§ Prompt
Exact wording is required: give all the records again, minus the pictures.

------------------------

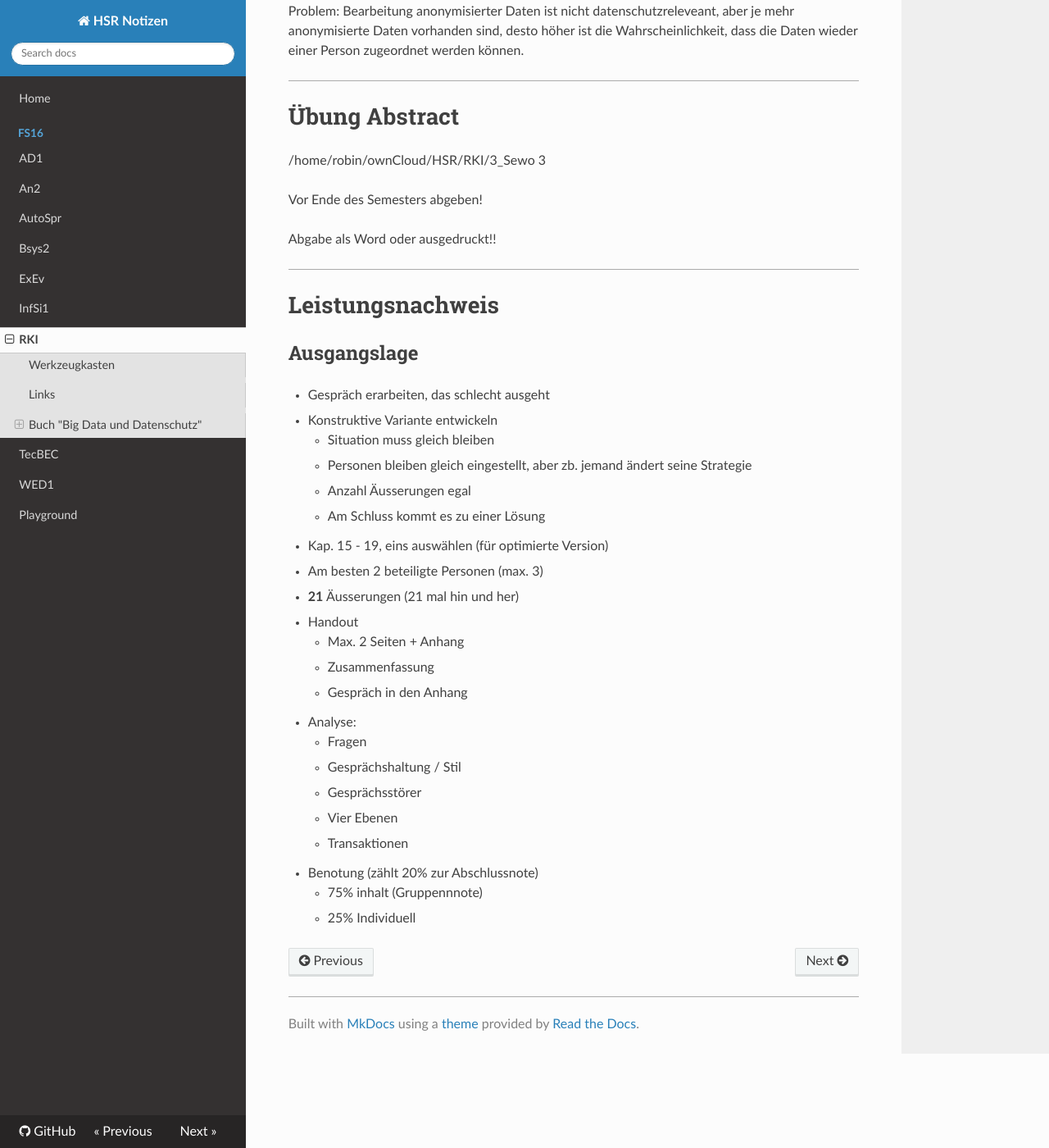
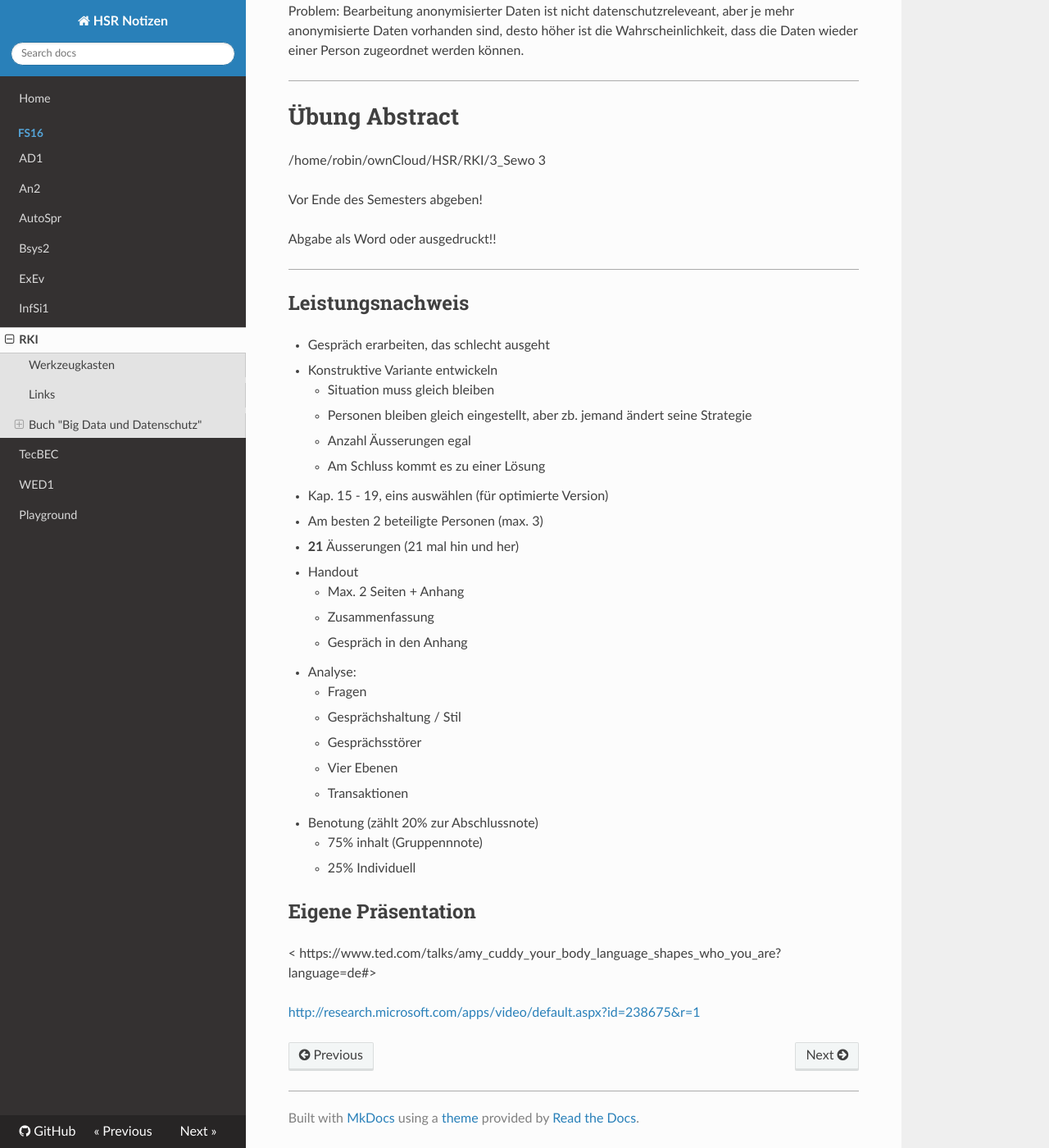
Before and after one commit to Excape/hsr-docs-fs16, an MkDocs documentation site: the page built from docs/fs16/rki.md, in a window 1280 px wide and 1400 px high, scrolled down 4600 px. Shown: the whole window at 82% size. Built offline with MkDocs 1.6.1, drawn with Linux system fonts in a browser that asks for light colours; nearby versions of some CDN libraries; old or Windows-style settings are respelled for this version of MkDocs.

Commit message:
"Updated RKI"

```diff
--- a/docs/fs16/rki.md
+++ b/docs/fs16/rki.md
@@ -162,8 +162,8 @@ Abgabe als Word oder ausgedruckt!!
 
 
 ---
-# Leistungsnachweis
-## Ausgangslage
+## Leistungsnachweis
+
 * Gespräch erarbeiten, das schlecht ausgeht
 * Konstruktive Variante entwickeln
     * Situation muss gleich bleiben
@@ -186,3 +186,8 @@ Abgabe als Word oder ausgedruckt!!
 * Benotung (zählt 20% zur Abschlussnote)
     * 75% inhalt (Gruppennnote)
     * 25% Individuell
+
+## Eigene Präsentation
+< https://www.ted.com/talks/amy_cuddy_your_body_language_shapes_who_you_are?language=de#>
+
+<http://research.microsoft.com/apps/video/default.aspx?id=238675&r=1>
```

------------------------

§ Task output
Before and after one commit to Excape/hsr-docs-fs16, an MkDocs documentation site: the page built from docs/fs16/rki.md, in a window 1280 px wide and 1400 px high, scrolled down 4600 px. Shown: the whole window at 82% size. Built offline with MkDocs 1.6.1, drawn with Linux system fonts in a browser that asks for light colours; nearby versions of some CDN libraries; old or Windows-style settings are respelled for this version of MkDocs.

Commit message:
"Updated RKI"

```diff
--- a/docs/fs16/rki.md
+++ b/docs/fs16/rki.md
@@ -162,8 +162,8 @@ Abgabe als Word oder ausgedruckt!!
 
 
 ---
-# Leistungsnachweis
-## Ausgangslage
+## Leistungsnachweis
+
 * Gespräch erarbeiten, das schlecht ausgeht
 * Konstruktive Variante entwickeln
     * Situation muss gleich bleiben
@@ -186,3 +186,8 @@ Abgabe als Word oder ausgedruckt!!
 * Benotung (zählt 20% zur Abschlussnote)
     * 75% inhalt (Gruppennnote)
     * 25% Individuell
+
+## Eigene Präsentation
+< https://www.ted.com/talks/amy_cuddy_your_body_language_shapes_who_you_are?language=de#>
+
+<http://research.microsoft.com/apps/video/default.aspx?id=238675&r=1>
```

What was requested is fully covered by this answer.